Below is a block of records; return all of them exactly, but without the images.

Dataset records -
|---|
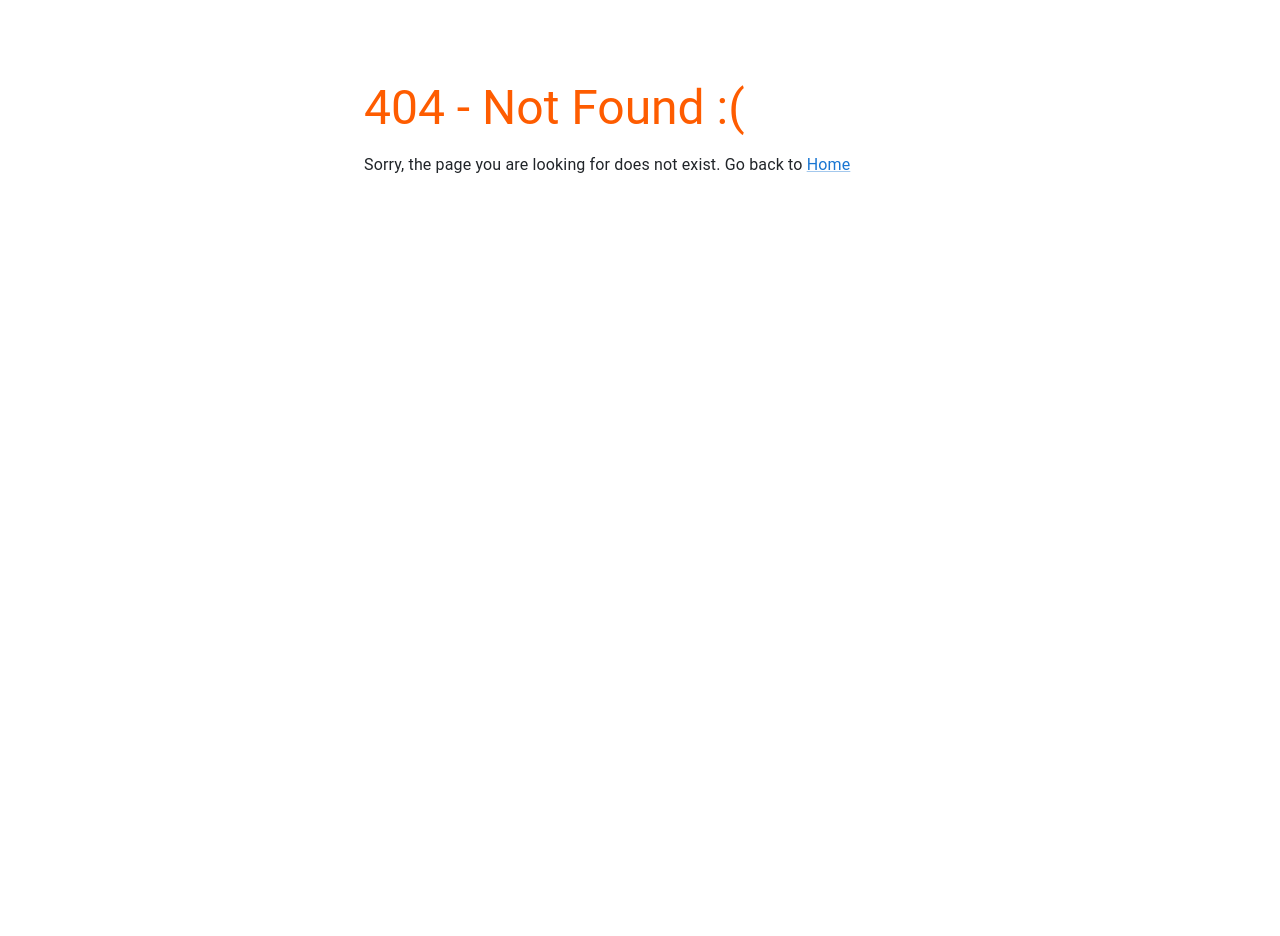
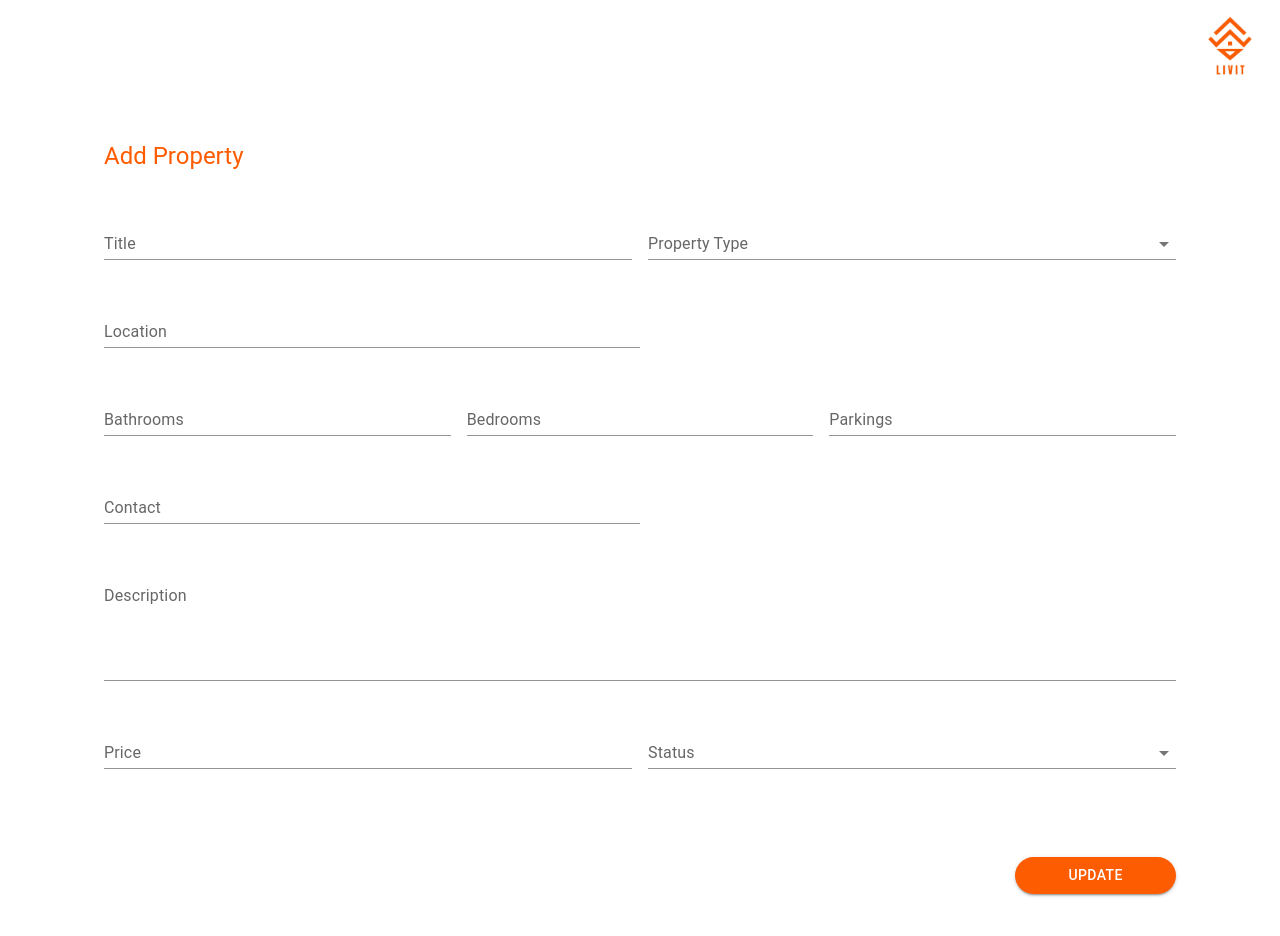
Before and after one commit to RavinduTJAY97/LIVIT-Property-Hunter-App-MERN, a React (Create React App) app in the folder client/: page /properties-add/1 in a window 1280 px wide. Before the commit this address had no page. Shown: the top 936 px of the page. Before the commit the page ends 800 px from the top, so only its background shows below. Built offline with nearby package versions, Linux system fonts and the light colour scheme; no server answers.

Commit message:
addProperty component updated with  updateProperty feature

```diff
--- a/client/src/App.js
+++ b/client/src/App.js
@@ -24,7 +24,10 @@ const App = () => {
             <Route path="/" element={<LandingPage />}></Route>
             <Route path="/login" element={<Login />}></Route>
             <Route path="/properties" element={<Properties />}></Route>
-            <Route path="/properties-add" element={<AddProperty />}></Route>
+            <Route
+              path="/properties-add/:propertyId?"
+              element={<AddProperty />}
+            ></Route>
             <Route path="/images" element={<ImageSlider />}></Route>
             <Route
               path="/properties-view/:propertyId"
--- a/client/src/components/addProperty.jsx
+++ b/client/src/components/addProperty.jsx
@@ -1,4 +1,4 @@
-import React from "react";
+import React, { useEffect } from "react";
 import {
   TextField,
   Button,
@@ -36,12 +36,14 @@ const theme = createTheme({
 const AddProperty = () => {
   const [propertyType, setPropertyType] = React.useState("");
   const [status, setStatus] = React.useState("");
+  let { propertyId } = require("react-router-dom").useParams();
   const [formValues, setFormValues] = React.useState({
     title: "",
     numberOfBathrooms: "",
     numberOfBedrooms: "",
     numberOfParkings: "",
     description: "",
+    contact: "",
     price: "",
     location: "",
   });
@@ -66,6 +68,26 @@ const AddProperty = () => {
   const handleStatusChange = (event) => {
     setStatus(event.target.value);
   };
+
+  useEffect(() => {
+    const fetchProperties = async () => {
+      if (propertyId) {
+        console.log(propertyId);
+        try {
+          const response = await axios.get(
+            `http://localhost:8080/property/${propertyId}`
+          );
+          setFormValues(response.data || {});
+          setPropertyType(response.data.propertyType);
+          setStatus(response.data.status);
+        } catch (error) {
+          console.error("Error fetching data:", error);
+        }
+      }
+    };
+
+    fetchProperties();
+  }, [propertyId]);
 
   const handleSubmit = async (event) => {
     event.preventDefault();
@@ -115,10 +137,22 @@ const AddProperty = () => {
       status,
     };
 
+    if (propertyId) {
+      try {
+        await axios.put(`http://localhost:8080/property/${propertyId}`, data);
+        setOpenSnackbar(true);
+        setError("Property updated successfully!");
+        setTimeout(() => {
+          navigate("/properties");
+        }, 1000);
+      } catch (error) {
+        setError("An error occurred");
+        setOpenSnackbar(true);
+      }
+    } else {
       try {
         await axios.post("http://localhost:8080/property", data);
         setOpenSnackbar(true);
-      // navigate("/properties");
         setError("Property added successfully!");
         setTimeout(() => {
           navigate("/properties");
@@ -128,6 +162,8 @@ const AddProperty = () => {
         setOpenSnackbar(true);
       }
 
+      setOpenSnackbar(true);
+    }
     setOpenSnackbar(true);
   };
 
@@ -140,7 +176,7 @@ const AddProperty = () => {
       <CssBaseline />
       <Box sx={{ display: "flex", justifyContent: "flex-end" }}>
         <img
-          src="assets/imgs/livit_logo.png"
+          src="http://localhost:8080/assets/imgs/livit_logo.png"
           alt="Logo"
           style={{ maxHeight: "100px" }}
         />
@@ -251,6 +287,19 @@ const AddProperty = () => {
               <Grid item xs={12}>
                 <TextField
                   variant="standard"
+                  width
+                  id="contact"
+                  label="Contact"
+                  name="contact"
+                  margin="normal"
+                  value={formValues.contact}
+                  onChange={handleChange}
+                  sx={{ width: "50%" }}
+                />
+              </Grid>
+              <Grid item xs={12}>
+                <TextField
+                  variant="standard"
                   fullWidth
                   id="description"
                   label="Description"
@@ -310,7 +359,7 @@ const AddProperty = () => {
                   },
                 }}
               >
-                Add
+                {propertyId ? "Update" : "Add"}
               </Button>
             </Box>
           </Box>
```
Lines whose indentation alone changed are shown as unchanged.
|---|
ANSWER BOX -
Before and after one commit to RavinduTJAY97/LIVIT-Property-Hunter-App-MERN, a React (Create React App) app in the folder client/: page /properties-add/1 in a window 1280 px wide. Before the commit this address had no page. Shown: the top 936 px of the page. Before the commit the page ends 800 px from the top, so only its background shows below. Built offline with nearby package versions, Linux system fonts and the light colour scheme; no server answers.

Commit message:
addProperty component updated with  updateProperty feature

```diff
--- a/client/src/App.js
+++ b/client/src/App.js
@@ -24,7 +24,10 @@ const App = () => {
             <Route path="/" element={<LandingPage />}></Route>
             <Route path="/login" element={<Login />}></Route>
             <Route path="/properties" element={<Properties />}></Route>
-            <Route path="/properties-add" element={<AddProperty />}></Route>
+            <Route
+              path="/properties-add/:propertyId?"
+              element={<AddProperty />}
+            ></Route>
             <Route path="/images" element={<ImageSlider />}></Route>
             <Route
               path="/properties-view/:propertyId"
--- a/client/src/components/addProperty.jsx
+++ b/client/src/components/addProperty.jsx
@@ -1,4 +1,4 @@
-import React from "react";
+import React, { useEffect } from "react";
 import {
   TextField,
   Button,
@@ -36,12 +36,14 @@ const theme = createTheme({
 const AddProperty = () => {
   const [propertyType, setPropertyType] = React.useState("");
   const [status, setStatus] = React.useState("");
+  let { propertyId } = require("react-router-dom").useParams();
   const [formValues, setFormValues] = React.useState({
     title: "",
     numberOfBathrooms: "",
     numberOfBedrooms: "",
     numberOfParkings: "",
     description: "",
+    contact: "",
     price: "",
     location: "",
   });
@@ -66,6 +68,26 @@ const AddProperty = () => {
   const handleStatusChange = (event) => {
     setStatus(event.target.value);
   };
+
+  useEffect(() => {
+    const fetchProperties = async () => {
+      if (propertyId) {
+        console.log(propertyId);
+        try {
+          const response = await axios.get(
+            `http://localhost:8080/property/${propertyId}`
+          );
+          setFormValues(response.data || {});
+          setPropertyType(response.data.propertyType);
+          setStatus(response.data.status);
+        } catch (error) {
+          console.error("Error fetching data:", error);
+        }
+      }
+    };
+
+    fetchProperties();
+  }, [propertyId]);
 
   const handleSubmit = async (event) => {
     event.preventDefault();
@@ -115,10 +137,22 @@ const AddProperty = () => {
       status,
     };
 
+    if (propertyId) {
+      try {
+        await axios.put(`http://localhost:8080/property/${propertyId}`, data);
+        setOpenSnackbar(true);
+        setError("Property updated successfully!");
+        setTimeout(() => {
+          navigate("/properties");
+        }, 1000);
+      } catch (error) {
+        setError("An error occurred");
+        setOpenSnackbar(true);
+      }
+    } else {
       try {
         await axios.post("http://localhost:8080/property", data);
         setOpenSnackbar(true);
-      // navigate("/properties");
         setError("Property added successfully!");
         setTimeout(() => {
           navigate("/properties");
@@ -128,6 +162,8 @@ const AddProperty = () => {
         setOpenSnackbar(true);
       }
 
+      setOpenSnackbar(true);
+    }
     setOpenSnackbar(true);
   };
 
@@ -140,7 +176,7 @@ const AddProperty = () => {
       <CssBaseline />
       <Box sx={{ display: "flex", justifyContent: "flex-end" }}>
         <img
-          src="assets/imgs/livit_logo.png"
+          src="http://localhost:8080/assets/imgs/livit_logo.png"
           alt="Logo"
           style={{ maxHeight: "100px" }}
         />
@@ -251,6 +287,19 @@ const AddProperty = () => {
               <Grid item xs={12}>
                 <TextField
                   variant="standard"
+                  width
+                  id="contact"
+                  label="Contact"
+                  name="contact"
+                  margin="normal"
+                  value={formValues.contact}
+                  onChange={handleChange}
+                  sx={{ width: "50%" }}
+                />
+              </Grid>
+              <Grid item xs={12}>
+                <TextField
+                  variant="standard"
                   fullWidth
                   id="description"
                   label="Description"
@@ -310,7 +359,7 @@ const AddProperty = () => {
                   },
                 }}
               >
-                Add
+                {propertyId ? "Update" : "Add"}
               </Button>
             </Box>
           </Box>
```
Lines whose indentation alone changed are shown as unchanged.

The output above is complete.